Dataset records
= Beginning of Section =
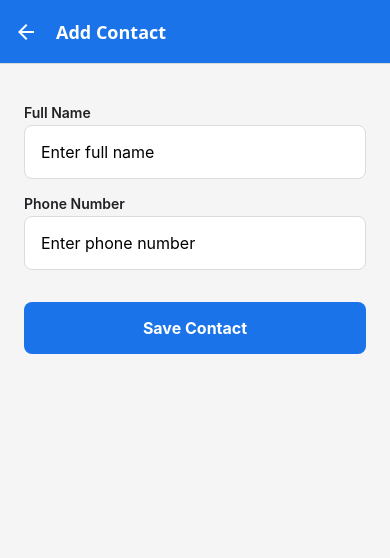
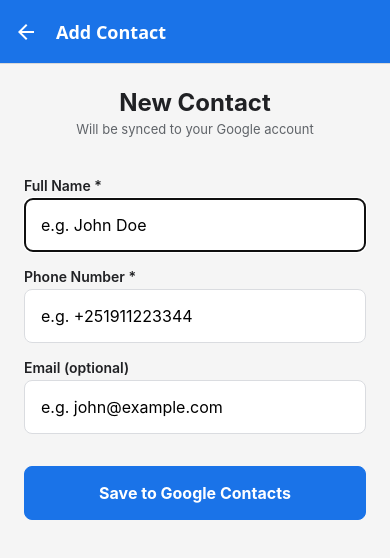
Before and after one commit to Aklile612/Abe-Garage, a React Native app: screen /AddContact in a window 390 px wide. Shown: the top 558 px of the page. Built offline with nearby package versions, Linux system fonts and the light colour scheme.

Commit message:
refactor: update add contact screen with validation and loading states

```diff
--- a/src/screens/AddContactScreen.js
+++ b/src/screens/AddContactScreen.js
@@ -7,44 +7,83 @@ import {
   StyleSheet,
   Alert,
   ScrollView,
+  ActivityIndicator,
 } from "react-native";
 import { Colors, Spacing } from "../constants/colors";
+import Button from "../components/Button";
 
-export default function AddContactScreen() {
+export default function AddContactScreen({ navigation }) {
   const [name, setName] = useState("");
   const [phone, setPhone] = useState("");
+  const [email, setEmail] = useState("");
+  const [saving, setSaving] = useState(false);
 
-  const handleSave = () => {
-    if (!name.trim() || !phone.trim()) {
-      Alert.alert("Error", "Please fill in all fields");
+  const handleSave = async () => {
+    if (!name.trim()) {
+      Alert.alert("Validation", "Name is required");
       return;
     }
-    Alert.alert("Success", "Contact saved locally");
+    if (!phone.trim()) {
+      Alert.alert("Validation", "Phone number is required");
+      return;
+    }
+
+    setSaving(true);
+    try {
+      // Save logic will be connected to Google Contacts API
+      setTimeout(() => {
+        Alert.alert("Success", `${name} has been saved`, [
+          { text: "OK", onPress: () => navigation.goBack() },
+        ]);
+      }, 500);
+    } catch (err) {
+      Alert.alert("Error", "Failed to save contact");
+    } finally {
+      setSaving(false);
+    }
   };
 
   return (
-    <ScrollView style={styles.container}>
+    <ScrollView style={styles.container} keyboardShouldPersistTaps="handled">
       <View style={styles.form}>
-        <Text style={styles.label}>Full Name</Text>
+        <View style={styles.header}>
+          <Text style={styles.headerTitle}>New Contact</Text>
+          <Text style={styles.headerSub}>Will be synced to your Google account</Text>
+        </View>
+
+        <Text style={styles.label}>Full Name *</Text>
         <TextInput
           style={styles.input}
-          placeholder="Enter full name"
+          placeholder="e.g. John Doe"
           value={name}
           onChangeText={setName}
+          autoFocus
         />
 
-        <Text style={styles.label}>Phone Number</Text>
+        <Text style={styles.label}>Phone Number *</Text>
         <TextInput
           style={styles.input}
-          placeholder="Enter phone number"
+          placeholder="e.g. +251911223344"
           keyboardType="phone-pad"
           value={phone}
           onChangeText={setPhone}
         />
 
-        <TouchableOpacity style={styles.saveButton} onPress={handleSave}>
-          <Text style={styles.saveText}>Save Contact</Text>
-        </TouchableOpacity>
+        <Text style={styles.label}>Email (optional)</Text>
+        <TextInput
+          style={styles.input}
+          placeholder="e.g. john@example.com"
+          keyboardType="email-address"
+          value={email}
+          onChangeText={setEmail}
+        />
+
+        <Button
+          title={saving ? "Saving..." : "Save to Google Contacts"}
+          onPress={handleSave}
+          loading={saving}
+          style={{ marginTop: Spacing.xl }}
+        />
       </View>
     </ScrollView>
   );
@@ -53,6 +92,9 @@ export default function AddContactScreen() {
 const styles = StyleSheet.create({
   container: { flex: 1, backgroundColor: Colors.background },
   form: { padding: Spacing.lg },
+  header: { marginBottom: Spacing.lg, alignItems: "center" },
+  headerTitle: { fontSize: 24, fontWeight: "bold", color: Colors.text },
+  headerSub: { fontSize: 13, color: Colors.textSecondary, marginTop: Spacing.xs },
   label: {
     fontSize: 14,
     fontWeight: "600",
@@ -68,12 +110,4 @@ const styles = StyleSheet.create({
     padding: Spacing.md,
     fontSize: 16,
   },
-  saveButton: {
-    backgroundColor: Colors.primary,
-    borderRadius: 8,
-    padding: Spacing.md,
-    alignItems: "center",
-    marginTop: Spacing.xl,
-  },
-  saveText: { color: Colors.white, fontWeight: "bold", fontSize: 16 },
 });
```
= End of Section =
EXERCISE PROMPT: Every line in the data above that contains "padding" needs to be copied.

ANSWER FOR THIS EXERCISE:
   form: { padding: Spacing.lg },
     padding: Spacing.md,
-    padding: Spacing.md,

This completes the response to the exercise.